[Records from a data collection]
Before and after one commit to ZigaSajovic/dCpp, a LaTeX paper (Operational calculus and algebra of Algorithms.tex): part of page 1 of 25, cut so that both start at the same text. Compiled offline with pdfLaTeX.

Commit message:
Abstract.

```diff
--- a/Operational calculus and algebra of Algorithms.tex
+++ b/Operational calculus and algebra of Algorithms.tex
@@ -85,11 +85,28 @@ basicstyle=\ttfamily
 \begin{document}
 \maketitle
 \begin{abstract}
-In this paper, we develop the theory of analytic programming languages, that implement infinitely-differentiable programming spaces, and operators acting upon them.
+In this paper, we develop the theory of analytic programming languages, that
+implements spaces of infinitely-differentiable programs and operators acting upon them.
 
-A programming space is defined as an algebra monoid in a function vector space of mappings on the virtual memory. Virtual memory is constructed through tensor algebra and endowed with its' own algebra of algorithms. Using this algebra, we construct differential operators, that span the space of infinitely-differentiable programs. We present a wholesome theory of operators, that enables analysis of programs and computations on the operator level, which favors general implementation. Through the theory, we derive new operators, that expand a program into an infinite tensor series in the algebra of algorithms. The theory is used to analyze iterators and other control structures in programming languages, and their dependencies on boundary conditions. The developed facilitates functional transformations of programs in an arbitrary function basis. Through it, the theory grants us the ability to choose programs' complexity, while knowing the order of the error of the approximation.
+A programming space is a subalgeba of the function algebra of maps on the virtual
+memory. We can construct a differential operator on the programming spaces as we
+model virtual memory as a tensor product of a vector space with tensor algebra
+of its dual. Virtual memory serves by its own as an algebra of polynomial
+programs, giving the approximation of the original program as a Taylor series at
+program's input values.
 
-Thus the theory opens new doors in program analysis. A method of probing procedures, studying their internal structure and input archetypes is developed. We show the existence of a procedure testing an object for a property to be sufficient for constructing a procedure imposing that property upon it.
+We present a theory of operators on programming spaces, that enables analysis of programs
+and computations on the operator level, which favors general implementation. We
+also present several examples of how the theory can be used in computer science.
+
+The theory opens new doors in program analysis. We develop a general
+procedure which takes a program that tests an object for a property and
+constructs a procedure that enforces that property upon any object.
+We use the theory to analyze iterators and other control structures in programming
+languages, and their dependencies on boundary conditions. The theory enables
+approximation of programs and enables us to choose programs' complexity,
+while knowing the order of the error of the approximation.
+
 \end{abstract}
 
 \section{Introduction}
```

**REQUIREMENT**
Exact duplication of all the data above is expected.

**YOUR RESPONSE**
Before and after one commit to ZigaSajovic/dCpp, a LaTeX paper (Operational calculus and algebra of Algorithms.tex): part of page 1 of 25, cut so that both start at the same text. Compiled offline with pdfLaTeX.

Commit message:
Abstract.

```diff
--- a/Operational calculus and algebra of Algorithms.tex
+++ b/Operational calculus and algebra of Algorithms.tex
@@ -85,11 +85,28 @@ basicstyle=\ttfamily
 \begin{document}
 \maketitle
 \begin{abstract}
-In this paper, we develop the theory of analytic programming languages, that implement infinitely-differentiable programming spaces, and operators acting upon them.
+In this paper, we develop the theory of analytic programming languages, that
+implements spaces of infinitely-differentiable programs and operators acting upon them.
 
-A programming space is defined as an algebra monoid in a function vector space of mappings on the virtual memory. Virtual memory is constructed through tensor algebra and endowed with its' own algebra of algorithms. Using this algebra, we construct differential operators, that span the space of infinitely-differentiable programs. We present a wholesome theory of operators, that enables analysis of programs and computations on the operator level, which favors general implementation. Through the theory, we derive new operators, that expand a program into an infinite tensor series in the algebra of algorithms. The theory is used to analyze iterators and other control structures in programming languages, and their dependencies on boundary conditions. The developed facilitates functional transformations of programs in an arbitrary function basis. Through it, the theory grants us the ability to choose programs' complexity, while knowing the order of the error of the approximation.
+A programming space is a subalgeba of the function algebra of maps on the virtual
+memory. We can construct a differential operator on the programming spaces as we
+model virtual memory as a tensor product of a vector space with tensor algebra
+of its dual. Virtual memory serves by its own as an algebra of polynomial
+programs, giving the approximation of the original program as a Taylor series at
+program's input values.
 
-Thus the theory opens new doors in program analysis. A method of probing procedures, studying their internal structure and input archetypes is developed. We show the existence of a procedure testing an object for a property to be sufficient for constructing a procedure imposing that property upon it.
+We present a theory of operators on programming spaces, that enables analysis of programs
+and computations on the operator level, which favors general implementation. We
+also present several examples of how the theory can be used in computer science.
+
+The theory opens new doors in program analysis. We develop a general
+procedure which takes a program that tests an object for a property and
+constructs a procedure that enforces that property upon any object.
+We use the theory to analyze iterators and other control structures in programming
+languages, and their dependencies on boundary conditions. The theory enables
+approximation of programs and enables us to choose programs' complexity,
+while knowing the order of the error of the approximation.
+
 \end{abstract}
 
 \section{Introduction}
```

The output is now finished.